or the sick minds behind SAW 1,2,3,4,5,6,3D….


Or the sick mind of this individual


Life of a Gladiator 4/23/2013

this scene depicts the “bestiarii, a beast fighter”

The history of the gladiatorial tradition was a harsh reality for most. In the beginning, many were forced into combat despite their will. Prisoners of war, slaves and criminals were all subject to being forced into the games. Recruits had no rights to object to their role or they could face public execution for their defiance. The path each recruit followed was heavily predetermined by their individual situation. For example, a prisoner of war, from a specific region of Rome’s empire, would train and fight in a specific gladiatorial school specific to his heritage. Their ethnic background determined which armor they would wear, the weapons they would use and the actual fight they would train for. Each gladiator school was taught by an ex-gladiator who specialized in each combat.

Gladiators did enjoy an amount of creature comforts, despite common misconception. Although all gladiators had to face death in the arena, each individual received three meals a day and the ability to bathe. In order to help the warriors perform, they were given massages and slave women. The life of a gladiator was often appealing enough for free men to sign away their rights in order to fight for fame and glory. Before competition, a last meal was provided for each gladiator. Since death was an unavoidable reality for most fighters, each individual was taught to die with dignity, honor and grace.

all above information appropriated from

Modern Day Colosseums 4/4/2013

In order of capacity, not personal preference…

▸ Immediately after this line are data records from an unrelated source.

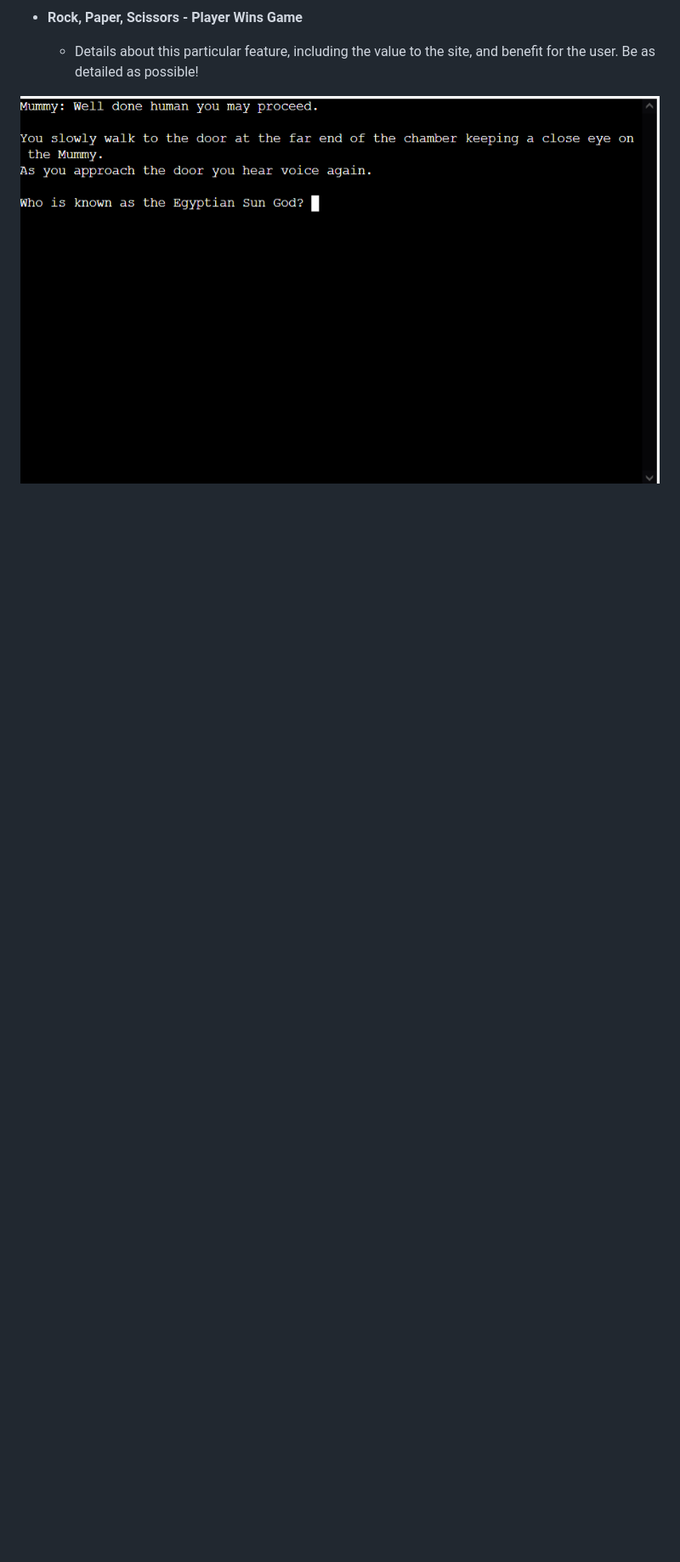
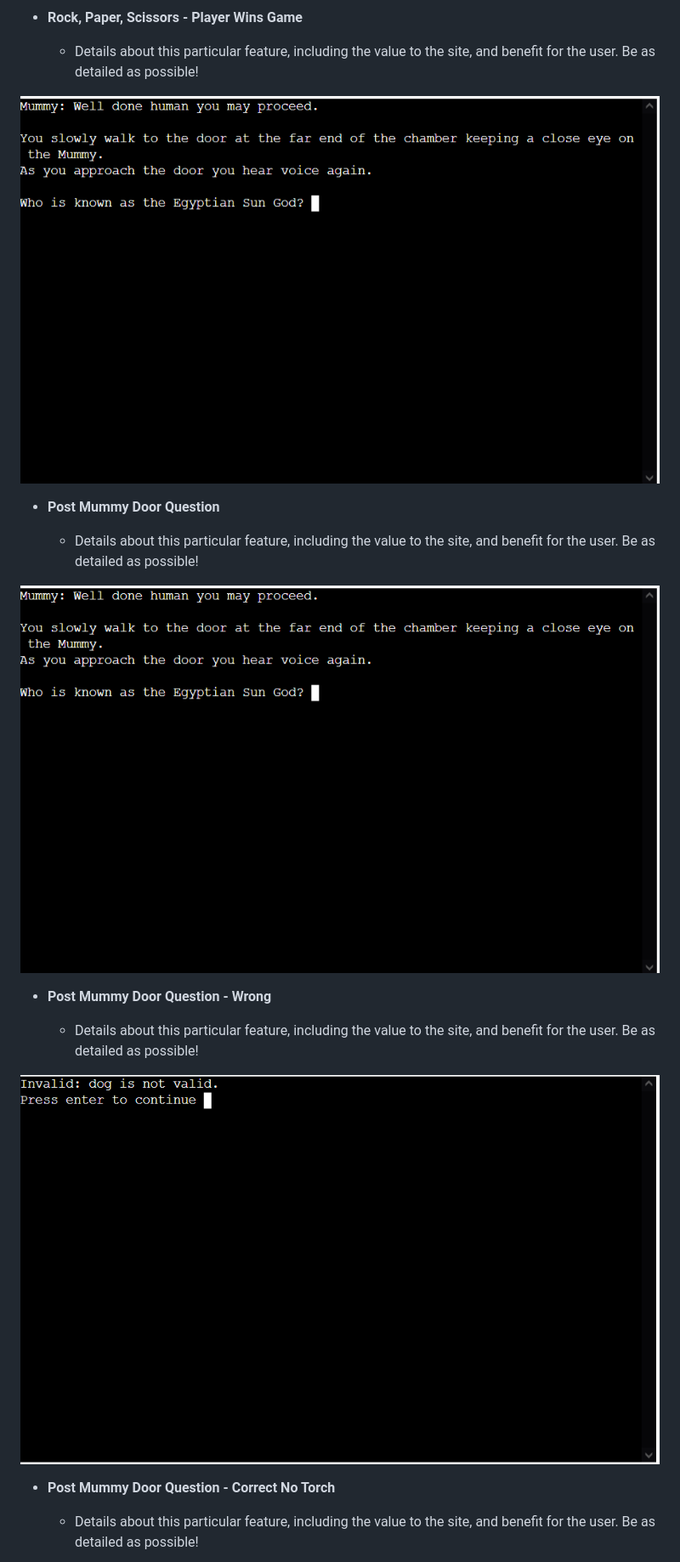
Before and after one commit to ogc1231/puzzle-pyramid, a Markdown page: README.md, the part around the change printed below. Shown: that part at 85% size. Drawn GitHub-style; blank space fills up the shorter version.

Commit message:
Add screenshots for end game

```diff
--- a/README.md
+++ b/README.md
@@ -199,3 +205,20 @@ IMPORTANT: Remember to always include a screenshot of each individual feature!
     - Details about this particular feature, including the value to the site, and benefit for the user. Be as detailed as possible!
 
 ![screenshot](https://github.com/ogc1231/puzzle-pyramid/blob/main/documentation/testing/player_wins_game.PNG)
+
+- **Post Mummy Door Question**
+
+    - Details about this particular feature, including the value to the site, and benefit for the user. Be as detailed as possible!
+
+![screenshot](https://github.com/ogc1231/puzzle-pyramid/blob/main/documentation/testing/player_wins_game.PNG)
+
+- **Post Mummy Door Question - Wrong**
+
+    - Details about this particular feature, including the value to the site, and benefit for the user. Be as detailed as possible!
+
+![screenshot](https://github.com/ogc1231/puzzle-pyramid/blob/main/documentation/testing/q1_wrong_answer.PNG)
+
+- **Post Mummy Door Question - Correct No Torch**
+
+    - Details about this particular feature, including the value to the site, and benefit for the user. Be as detailed as possible!
+
```
Also changed, not shown: other parts of README.md (+28 -0 lines).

Michigan Stadium aka THE BIG HOUSE 109,901 capacity

Beaver Stadium during football game vs. Temple, Sept. 20, 2008

Beaver Stadium 106,572 capacity

Sanford Stadium 92,746-seat capacity

Autzen Stadium 54,000 capacity one of the top “10 Intimidating Stadiums”


^the intensity of a gladiator mascot

Rome Colosseum: History of the Gladiatorial Games 4/1/2013

All information appropriated from http://romancolosseum.org/roman-colosseum-history/


© Pictures of Rome courtesy of Rome.info

Following the suicide-death of Emperor Nero in 68 AD, a civil war divided the landscape of ancient Rome. After a tumultuous rise and fall of three successive emperors until the institutionalization of Emperor Vespasian, this went on to become the first acknowledged ruler of the Flavian Dynasty.


^This guy^

To return peace and to distant his public image away from the highly despised Nero, Vespasian went on to construct several architectural projects this included the coliseum. After his unfortunate timing of death in 79 AD, his oldest son Titus continued to finish the construction on the Coliseum. It was officially open to the public a year later.


To celebrate the “grand opening”, Titus dedicated one hundred days of games for his father’s vision. 9,000 animals and hundreds of gladiators were participated

The gladiatorial games were an institution for 450 years, but started to fall from public favor around the 3rd century due to the rise of Christianity.